• Exercise instructions
Nothing but the pictures should be dropped; repeat the rest of the data below exactly.

• Task input
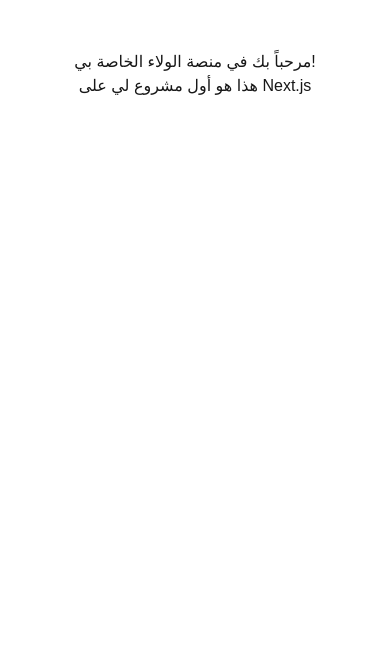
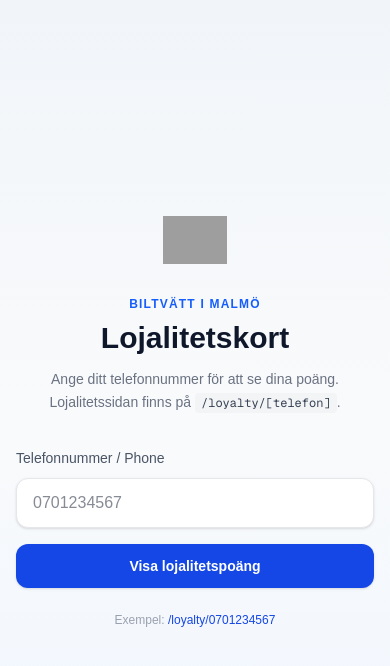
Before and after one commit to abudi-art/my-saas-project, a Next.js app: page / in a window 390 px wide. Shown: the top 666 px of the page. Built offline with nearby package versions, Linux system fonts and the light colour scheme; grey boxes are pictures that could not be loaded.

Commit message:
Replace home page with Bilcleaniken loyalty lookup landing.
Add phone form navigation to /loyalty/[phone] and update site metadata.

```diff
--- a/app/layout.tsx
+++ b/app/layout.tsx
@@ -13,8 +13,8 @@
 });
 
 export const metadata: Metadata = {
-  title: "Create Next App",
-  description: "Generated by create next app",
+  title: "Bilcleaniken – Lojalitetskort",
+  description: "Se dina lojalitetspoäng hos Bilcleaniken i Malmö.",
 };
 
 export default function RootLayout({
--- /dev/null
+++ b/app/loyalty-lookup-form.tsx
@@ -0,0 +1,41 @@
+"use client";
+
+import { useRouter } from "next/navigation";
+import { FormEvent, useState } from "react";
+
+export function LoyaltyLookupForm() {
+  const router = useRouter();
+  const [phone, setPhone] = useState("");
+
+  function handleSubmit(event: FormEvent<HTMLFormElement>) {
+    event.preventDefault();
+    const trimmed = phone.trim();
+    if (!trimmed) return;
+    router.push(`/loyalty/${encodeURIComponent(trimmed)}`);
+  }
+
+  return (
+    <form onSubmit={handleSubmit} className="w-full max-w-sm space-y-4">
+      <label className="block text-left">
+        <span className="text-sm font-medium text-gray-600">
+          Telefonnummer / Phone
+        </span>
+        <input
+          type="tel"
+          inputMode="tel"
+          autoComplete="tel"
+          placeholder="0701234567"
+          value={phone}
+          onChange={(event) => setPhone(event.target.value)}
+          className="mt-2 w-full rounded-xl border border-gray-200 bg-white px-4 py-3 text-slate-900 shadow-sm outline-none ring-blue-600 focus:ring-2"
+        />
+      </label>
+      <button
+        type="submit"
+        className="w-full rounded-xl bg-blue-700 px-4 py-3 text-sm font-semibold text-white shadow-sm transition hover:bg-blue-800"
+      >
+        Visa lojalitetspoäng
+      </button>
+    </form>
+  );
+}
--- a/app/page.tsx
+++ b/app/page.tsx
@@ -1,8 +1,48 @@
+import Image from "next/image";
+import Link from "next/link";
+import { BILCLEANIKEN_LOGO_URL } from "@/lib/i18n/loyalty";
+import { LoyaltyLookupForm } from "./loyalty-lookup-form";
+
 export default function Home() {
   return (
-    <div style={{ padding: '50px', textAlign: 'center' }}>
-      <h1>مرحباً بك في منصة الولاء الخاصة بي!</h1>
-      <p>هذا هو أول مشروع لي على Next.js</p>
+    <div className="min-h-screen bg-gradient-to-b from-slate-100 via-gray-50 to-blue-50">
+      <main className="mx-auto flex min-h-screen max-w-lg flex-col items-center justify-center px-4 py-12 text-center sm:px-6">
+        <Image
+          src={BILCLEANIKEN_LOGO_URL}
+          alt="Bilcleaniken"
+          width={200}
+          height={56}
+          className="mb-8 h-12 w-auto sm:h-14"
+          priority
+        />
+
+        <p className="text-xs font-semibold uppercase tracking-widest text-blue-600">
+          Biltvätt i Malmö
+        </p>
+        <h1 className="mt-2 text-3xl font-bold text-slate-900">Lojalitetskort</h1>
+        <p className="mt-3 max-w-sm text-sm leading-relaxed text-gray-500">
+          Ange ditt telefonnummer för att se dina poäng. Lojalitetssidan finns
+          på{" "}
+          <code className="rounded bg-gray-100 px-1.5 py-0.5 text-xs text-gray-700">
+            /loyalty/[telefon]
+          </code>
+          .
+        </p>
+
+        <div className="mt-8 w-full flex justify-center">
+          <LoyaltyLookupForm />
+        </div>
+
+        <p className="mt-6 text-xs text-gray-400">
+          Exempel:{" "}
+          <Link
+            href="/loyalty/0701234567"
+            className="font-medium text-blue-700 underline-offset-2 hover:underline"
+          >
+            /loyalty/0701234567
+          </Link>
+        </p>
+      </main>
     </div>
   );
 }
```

• Reply
Before and after one commit to abudi-art/my-saas-project, a Next.js app: page / in a window 390 px wide. Shown: the top 666 px of the page. Built offline with nearby package versions, Linux system fonts and the light colour scheme; grey boxes are pictures that could not be loaded.

Commit message:
Replace home page with Bilcleaniken loyalty lookup landing.
Add phone form navigation to /loyalty/[phone] and update site metadata.

```diff
--- a/app/layout.tsx
+++ b/app/layout.tsx
@@ -13,8 +13,8 @@
 });
 
 export const metadata: Metadata = {
-  title: "Create Next App",
-  description: "Generated by create next app",
+  title: "Bilcleaniken – Lojalitetskort",
+  description: "Se dina lojalitetspoäng hos Bilcleaniken i Malmö.",
 };
 
 export default function RootLayout({
--- /dev/null
+++ b/app/loyalty-lookup-form.tsx
@@ -0,0 +1,41 @@
+"use client";
+
+import { useRouter } from "next/navigation";
+import { FormEvent, useState } from "react";
+
+export function LoyaltyLookupForm() {
+  const router = useRouter();
+  const [phone, setPhone] = useState("");
+
+  function handleSubmit(event: FormEvent<HTMLFormElement>) {
+    event.preventDefault();
+    const trimmed = phone.trim();
+    if (!trimmed) return;
+    router.push(`/loyalty/${encodeURIComponent(trimmed)}`);
+  }
+
+  return (
+    <form onSubmit={handleSubmit} className="w-full max-w-sm space-y-4">
+      <label className="block text-left">
+        <span className="text-sm font-medium text-gray-600">
+          Telefonnummer / Phone
+        </span>
+        <input
+          type="tel"
+          inputMode="tel"
+          autoComplete="tel"
+          placeholder="0701234567"
+          value={phone}
+          onChange={(event) => setPhone(event.target.value)}
+          className="mt-2 w-full rounded-xl border border-gray-200 bg-white px-4 py-3 text-slate-900 shadow-sm outline-none ring-blue-600 focus:ring-2"
+        />
+      </label>
+      <button
+        type="submit"
+        className="w-full rounded-xl bg-blue-700 px-4 py-3 text-sm font-semibold text-white shadow-sm transition hover:bg-blue-800"
+      >
+        Visa lojalitetspoäng
+      </button>
+    </form>
+  );
+}
--- a/app/page.tsx
+++ b/app/page.tsx
@@ -1,8 +1,48 @@
+import Image from "next/image";
+import Link from "next/link";
+import { BILCLEANIKEN_LOGO_URL } from "@/lib/i18n/loyalty";
+import { LoyaltyLookupForm } from "./loyalty-lookup-form";
+
 export default function Home() {
   return (
-    <div style={{ padding: '50px', textAlign: 'center' }}>
-      <h1>مرحباً بك في منصة الولاء الخاصة بي!</h1>
-      <p>هذا هو أول مشروع لي على Next.js</p>
+    <div className="min-h-screen bg-gradient-to-b from-slate-100 via-gray-50 to-blue-50">
+      <main className="mx-auto flex min-h-screen max-w-lg flex-col items-center justify-center px-4 py-12 text-center sm:px-6">
+        <Image
+          src={BILCLEANIKEN_LOGO_URL}
+          alt="Bilcleaniken"
+          width={200}
+          height={56}
+          className="mb-8 h-12 w-auto sm:h-14"
+          priority
+        />
+
+        <p className="text-xs font-semibold uppercase tracking-widest text-blue-600">
+          Biltvätt i Malmö
+        </p>
+        <h1 className="mt-2 text-3xl font-bold text-slate-900">Lojalitetskort</h1>
+        <p className="mt-3 max-w-sm text-sm leading-relaxed text-gray-500">
+          Ange ditt telefonnummer för att se dina poäng. Lojalitetssidan finns
+          på{" "}
+          <code className="rounded bg-gray-100 px-1.5 py-0.5 text-xs text-gray-700">
+            /loyalty/[telefon]
+          </code>
+          .
+        </p>
+
+        <div className="mt-8 w-full flex justify-center">
+          <LoyaltyLookupForm />
+        </div>
+
+        <p className="mt-6 text-xs text-gray-400">
+          Exempel:{" "}
+          <Link
+            href="/loyalty/0701234567"
+            className="font-medium text-blue-700 underline-offset-2 hover:underline"
+          >
+            /loyalty/0701234567
+          </Link>
+        </p>
+      </main>
     </div>
   );
 }
```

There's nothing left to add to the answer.